What pleased Lennon most about the performance against Inter Milan – themselves facing a tricky early start to their season when they face Hajduk Split in the Europa Cup third qualifying round on Thursday – was the fact his side have regained their power and creativity, if not their shooting boots.
"Saturday was very good," reflected Lennon.
"In terms of overall performance, that is as good as we have played since we came back from the close season.
"We created more chances in the game against Inter Milan than we did in any of the previous games in Germany and Holland or against Norwich, and that was very pleasing.
"To do that against opposition as good as Inter are, showed that we are progressing.
"While I was pleased with that, and the performance in general, we would like to be converting a few more chances.
"But at this stage of the year, I am pleased with the condition of the players and I'm pleased with the football I saw on Saturday."
Lennon concedes, however, that it will not be until the whistle is blown tomorrow night that he will know for certain how effective his pre-season planning has been.
"It's only when this game gets going that I will know for sure where we are," he said.
"They are going to come up against a well-motivated Helsinki team who are hungry and match-fit.

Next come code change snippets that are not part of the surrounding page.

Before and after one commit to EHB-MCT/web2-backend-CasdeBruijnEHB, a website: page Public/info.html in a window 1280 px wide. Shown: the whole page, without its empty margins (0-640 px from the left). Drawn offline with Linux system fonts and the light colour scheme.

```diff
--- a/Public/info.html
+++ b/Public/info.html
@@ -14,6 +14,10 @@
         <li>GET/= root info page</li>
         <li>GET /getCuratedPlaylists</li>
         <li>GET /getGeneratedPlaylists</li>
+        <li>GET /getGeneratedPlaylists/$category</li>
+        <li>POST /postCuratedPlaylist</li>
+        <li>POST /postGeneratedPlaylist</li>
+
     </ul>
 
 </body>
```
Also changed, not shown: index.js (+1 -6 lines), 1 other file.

"Helsinki have a bit of confidence about them as well, after the way they got through against Reykjavik in the last round."
Not that the Finns have a exclusivity clause on confidence. Lennon trusts the players he has brought together over the course of the last two years and who brought the SPL title and the thunder back to Parkhead in May.
Nevertheless, there was a moment's hesitation when he was asked if this is the best squad he has taken into a European campaign.
"That's a good question," he replied, his normal quick-fire response put on hold while he considered previous years.
"I think, because they have been together for this length of time and are that bit more experienced now, it could be.
"The confidence they took from winning the championship last season will also have done them a power of good.
"There are a few of them who have still to get up to speed, players who have not played as much football as I would have liked by this stage.
"But I think we can compensate for that with the rest of the lads."
What appears to be in their favour is the fact the manager is not having to try to bed in new arrivals at the same time as negotiate safe passage into the lucrative group stages of Europe.
"We certainly haven't had the turnover we've had in previous years, though there are a few players who have gone out the door," said Lennon with a wry smile, no doubt wishing they had been met by a few more coming in.
"We've trimmed the squad by five or six, and hopefully, that will make it a little bit more together.
"I think we realise there is not going to be a helluva lot of business done between now and the end of August."
Lennon initially said he wanted to get his transfer business done early, but events – including uncertainty over income due to material changes to the game in Scotland – conspired to make this impossible.
Asked if he quickly had to come to terms with the fact he would have to plot his way through these qualifiers without being able to further strengthen his squad, Lennon replied: "Yes.
"Basically, we decided we are where we are.
"Let's go with what we have got. And if anything comes in, it's a bonus."
Despite this frustration, Celtic have still spent more in this window than every other club in Scotland put together, and all of that £2million outlay went on bringing keeper Fraser Forster back on a permanent deal.
That alone is enough to make Lennon feel secure and he said: "He was a priority, and we feel we have got a good one in Fraser.
"He is going to be very important in these two qualifying games against Helsinki. Hopefully, he is not going to be too busy.
"But there is no doubt that, particularly in the away game next week, we are going to be under pressure and Fraser is going to have to be big.
"He has done that in the past in places like Udine, and has had a pretty good pre-season."